But where are we on this?
Prevent gamma interferon on mice and disease gets worse not better, but do it in humans
Skurkovich S, Boiko A, Beliaeva I, Buglak A, Alekseeva T, Smirnova N, Kulakova O, Tchechonin V, Gurova O, Deomina T, Favorova OO, Skurkovic B, Gusev E.Randomized study of antibodies to IFN-gamma and TNF-alpha in secondary progressive multiple sclerosis. Mult Scler. 2001; 7:277-84.I
Patients who received antibodies to IFN-gamma showed statistically significant improvement compared to the placebo group--a significant increase in the number of patients without confirmed disability progression. This was supported by MRI data (a decrease in the number of active lesions) and systemic changes in cytokine status (a decrease in IL-1beta, TNF-alpha, and IFN-gamma concentrations in supernatants of actvated blood cells of these MS patients and an increase in TGF-beta production).
Seems to be correct
However enhance IL-10...I'm not so sure. Mention IL-10 to a T cell immunologist and they think immunoregulation. However it is a B cell growth factor too and so maybe not all good..
Wiki says for IL-10 :"It downregulates the expression of Th1 cytokines, MHC class II antigens, and co-stimulatory molecules on macrophages. It also enhances B cell survival, proliferation, and antibody production".
"Contrary to expectations, rHuIL-10 treatment did not significantly impact disease in patients with Crohn's disease.or rheumatoid arthritis. rHuIL-10 treatment failed to achieve clinical significance in a randomized, double blind, placebo controlled Phase II trial in psorisis. Further investigation of rHuIL-10's effects in humans suggests that rather than inhibiting inflammation, rHuIL-10 is capable of exerting pro-inflammatory effects".
tsF were immortalised fibroblasts that were transfected to make IL-10 (IL-10.tsF2). Tsf2 and Tsf4 were different cell lines
So the response to therapy can say a lot about the putative mechanisms on which they are based
In my opinion targeting cytokines is not a good approach, as cytokines exist in balances.
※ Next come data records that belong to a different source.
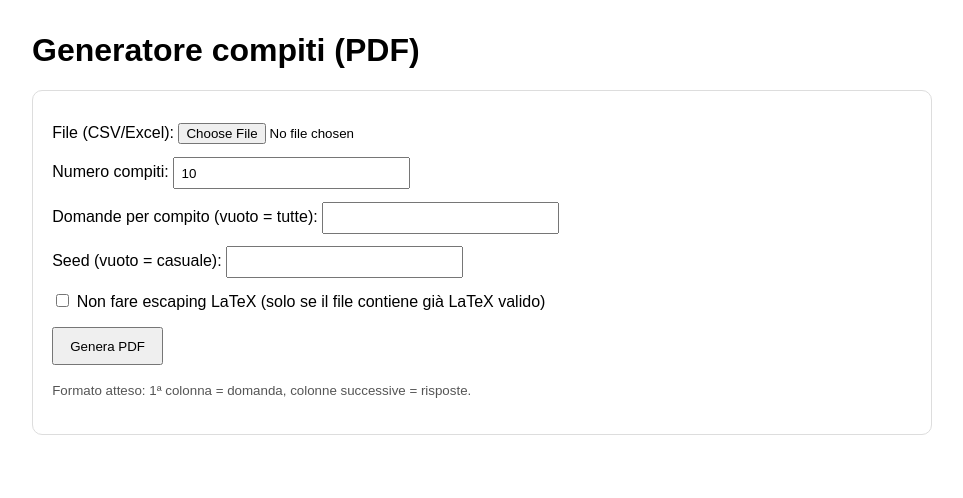
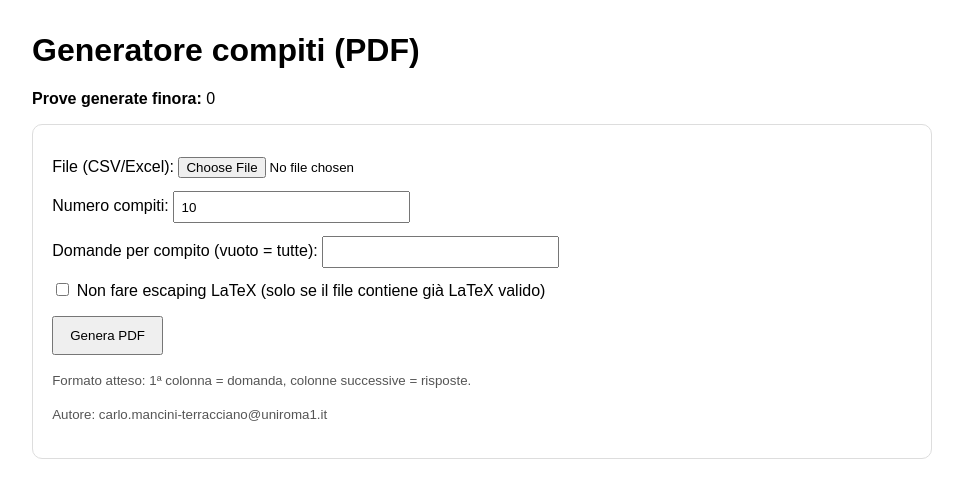
Before and after one commit to carlomt/generatore-prove, a FastAPI app: page / in a window 1280 px wide. Shown: the top 498 px of the page, without its empty margins (158-1121 px from the left). Run offline with FastAPI, Linux system fonts and the light colour scheme.

Commit message:
Aggiungi contatore prove e rimuovi seed dalla UI

```diff
--- a/app/main.py
+++ b/app/main.py
@@ -13,6 +13,7 @@ from .exam_gen import build_pdf_from_dataframe
 
 app = FastAPI()
 templates = Jinja2Templates(directory="app/templates")
+generated_exams_count = 0
 
 
 def parse_optional_int(raw_value: Optional[str], field_name: str) -> Optional[int]:
@@ -80,7 +81,13 @@ def normalize_df(df: pd.DataFrame) -> pd.DataFrame:
 
 @app.get("/", response_class=HTMLResponse)
 def index(request: Request):
-    return templates.TemplateResponse("index.html", {"request": request})
+    return templates.TemplateResponse(
+        "index.html",
+        {
+            "request": request,
+            "generated_exams_count": generated_exams_count,
+        },
+    )
 
 
 @app.post("/generate")
@@ -88,12 +95,12 @@ async def generate(
     file: UploadFile = File(...),
     num_exams: str = Form("10"),
     num_questions: Optional[str] = Form(None),
-    seed: Optional[str] = Form(None),
     no_escape: bool = Form(False),
 ):
+    global generated_exams_count
+
     parsed_num_exams = parse_required_int(num_exams, "num_exams")
     parsed_num_questions = parse_optional_int(num_questions, "num_questions")
-    parsed_seed = parse_optional_int(seed, "seed")
 
     if parsed_num_exams <= 0:
         raise HTTPException(status_code=422, detail="num_exams must be greater than 0")
@@ -112,7 +119,7 @@ async def generate(
                 df=df,
                 num_exams=parsed_num_exams,
                 num_questions=parsed_num_questions,
-                seed=parsed_seed,
+                seed=None,
                 out_dir=tmp,
                 basename="compiti",
                 escape=(not no_escape),
@@ -125,6 +132,8 @@ async def generate(
         with open(pdf_path, "rb") as src, open(out_pdf, "wb") as dst:
             dst.write(src.read())
 
+    generated_exams_count += parsed_num_exams
+
     return FileResponse(
         out_pdf,
         media_type="application/pdf",
--- a/app/templates/index.html
+++ b/app/templates/index.html
@@ -11,10 +11,12 @@
     input[type="number"], input[type="text"] { width: 220px; padding: .4rem; }
     button { margin-top: 1rem; padding: .6rem 1rem; }
     small { color:#555; }
+    .author { margin-top: 1rem; color: #444; }
   </style>
 </head>
 <body>
   <h1>Generatore compiti (PDF)</h1>
+  <p><strong>Prove generate finora:</strong> {{ generated_exams_count }}</p>
 
   <div class="card">
     <form action="/generate" method="post" enctype="multipart/form-data">
@@ -30,10 +32,6 @@
         <input type="number" name="num_questions" min="1" max="500">
       </label>
 
-      <label>Seed (vuoto = casuale):
-        <input type="number" name="seed">
-      </label>
-
       <label>
         <input type="checkbox" name="no_escape" value="true">
         Non fare escaping LaTeX (solo se il file contiene già LaTeX valido)
@@ -42,6 +40,7 @@
       <button type="submit">Genera PDF</button>
       <p><small>Formato atteso: 1ª colonna = domanda, colonne successive = risposte.</small></p>
     </form>
+    <p class="author"><small>Autore: carlo.mancini-terracciano@uniroma1.it</small></p>
   </div>
 </body>
 </html>
```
Inhibit one and another goes up to compensate and vice versa. You say beta interferon and I say, yep point proven not the best approach.
Anyway have a read and make a comment for the readers